SOURCE DATA

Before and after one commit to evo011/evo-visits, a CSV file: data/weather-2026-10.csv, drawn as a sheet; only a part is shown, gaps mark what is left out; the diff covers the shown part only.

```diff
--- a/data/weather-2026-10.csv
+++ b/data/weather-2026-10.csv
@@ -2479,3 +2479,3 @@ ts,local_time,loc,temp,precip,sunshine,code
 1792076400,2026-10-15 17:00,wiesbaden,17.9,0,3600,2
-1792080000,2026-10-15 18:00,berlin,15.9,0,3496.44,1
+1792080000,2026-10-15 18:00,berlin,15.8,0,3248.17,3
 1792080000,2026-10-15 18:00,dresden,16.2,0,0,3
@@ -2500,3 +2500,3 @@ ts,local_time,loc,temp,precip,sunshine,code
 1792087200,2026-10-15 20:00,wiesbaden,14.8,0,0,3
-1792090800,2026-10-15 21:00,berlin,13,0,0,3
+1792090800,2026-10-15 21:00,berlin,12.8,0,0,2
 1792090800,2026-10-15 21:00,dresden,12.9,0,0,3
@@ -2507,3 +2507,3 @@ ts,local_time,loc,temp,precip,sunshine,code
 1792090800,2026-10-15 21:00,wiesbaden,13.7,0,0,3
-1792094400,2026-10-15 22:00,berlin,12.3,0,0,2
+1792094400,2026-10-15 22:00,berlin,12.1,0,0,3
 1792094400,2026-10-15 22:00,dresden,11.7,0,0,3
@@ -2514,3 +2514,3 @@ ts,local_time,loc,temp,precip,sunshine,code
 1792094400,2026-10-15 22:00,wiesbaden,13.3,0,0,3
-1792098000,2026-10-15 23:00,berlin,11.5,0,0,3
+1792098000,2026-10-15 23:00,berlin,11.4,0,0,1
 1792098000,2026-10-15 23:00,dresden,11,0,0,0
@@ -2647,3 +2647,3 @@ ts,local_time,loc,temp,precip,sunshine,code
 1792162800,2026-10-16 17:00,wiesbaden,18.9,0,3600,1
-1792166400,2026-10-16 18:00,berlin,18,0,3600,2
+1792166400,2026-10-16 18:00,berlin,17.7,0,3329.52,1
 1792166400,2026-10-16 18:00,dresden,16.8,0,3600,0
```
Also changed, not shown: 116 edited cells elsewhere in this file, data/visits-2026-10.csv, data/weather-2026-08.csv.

WORK ORDER
Every entry above should come back exactly as written.

ANSWER BELOW
Before and after one commit to evo011/evo-visits, a CSV file: data/weather-2026-10.csv, drawn as a sheet; only a part is shown, gaps mark what is left out; the diff covers the shown part only.

```diff
--- a/data/weather-2026-10.csv
+++ b/data/weather-2026-10.csv
@@ -2479,3 +2479,3 @@ ts,local_time,loc,temp,precip,sunshine,code
 1792076400,2026-10-15 17:00,wiesbaden,17.9,0,3600,2
-1792080000,2026-10-15 18:00,berlin,15.9,0,3496.44,1
+1792080000,2026-10-15 18:00,berlin,15.8,0,3248.17,3
 1792080000,2026-10-15 18:00,dresden,16.2,0,0,3
@@ -2500,3 +2500,3 @@ ts,local_time,loc,temp,precip,sunshine,code
 1792087200,2026-10-15 20:00,wiesbaden,14.8,0,0,3
-1792090800,2026-10-15 21:00,berlin,13,0,0,3
+1792090800,2026-10-15 21:00,berlin,12.8,0,0,2
 1792090800,2026-10-15 21:00,dresden,12.9,0,0,3
@@ -2507,3 +2507,3 @@ ts,local_time,loc,temp,precip,sunshine,code
 1792090800,2026-10-15 21:00,wiesbaden,13.7,0,0,3
-1792094400,2026-10-15 22:00,berlin,12.3,0,0,2
+1792094400,2026-10-15 22:00,berlin,12.1,0,0,3
 1792094400,2026-10-15 22:00,dresden,11.7,0,0,3
@@ -2514,3 +2514,3 @@ ts,local_time,loc,temp,precip,sunshine,code
 1792094400,2026-10-15 22:00,wiesbaden,13.3,0,0,3
-1792098000,2026-10-15 23:00,berlin,11.5,0,0,3
+1792098000,2026-10-15 23:00,berlin,11.4,0,0,1
 1792098000,2026-10-15 23:00,dresden,11,0,0,0
@@ -2647,3 +2647,3 @@ ts,local_time,loc,temp,precip,sunshine,code
 1792162800,2026-10-16 17:00,wiesbaden,18.9,0,3600,1
-1792166400,2026-10-16 18:00,berlin,18,0,3600,2
+1792166400,2026-10-16 18:00,berlin,17.7,0,3329.52,1
 1792166400,2026-10-16 18:00,dresden,16.8,0,3600,0
```
Also changed, not shown: 116 edited cells elsewhere in this file, data/visits-2026-10.csv, data/weather-2026-08.csv.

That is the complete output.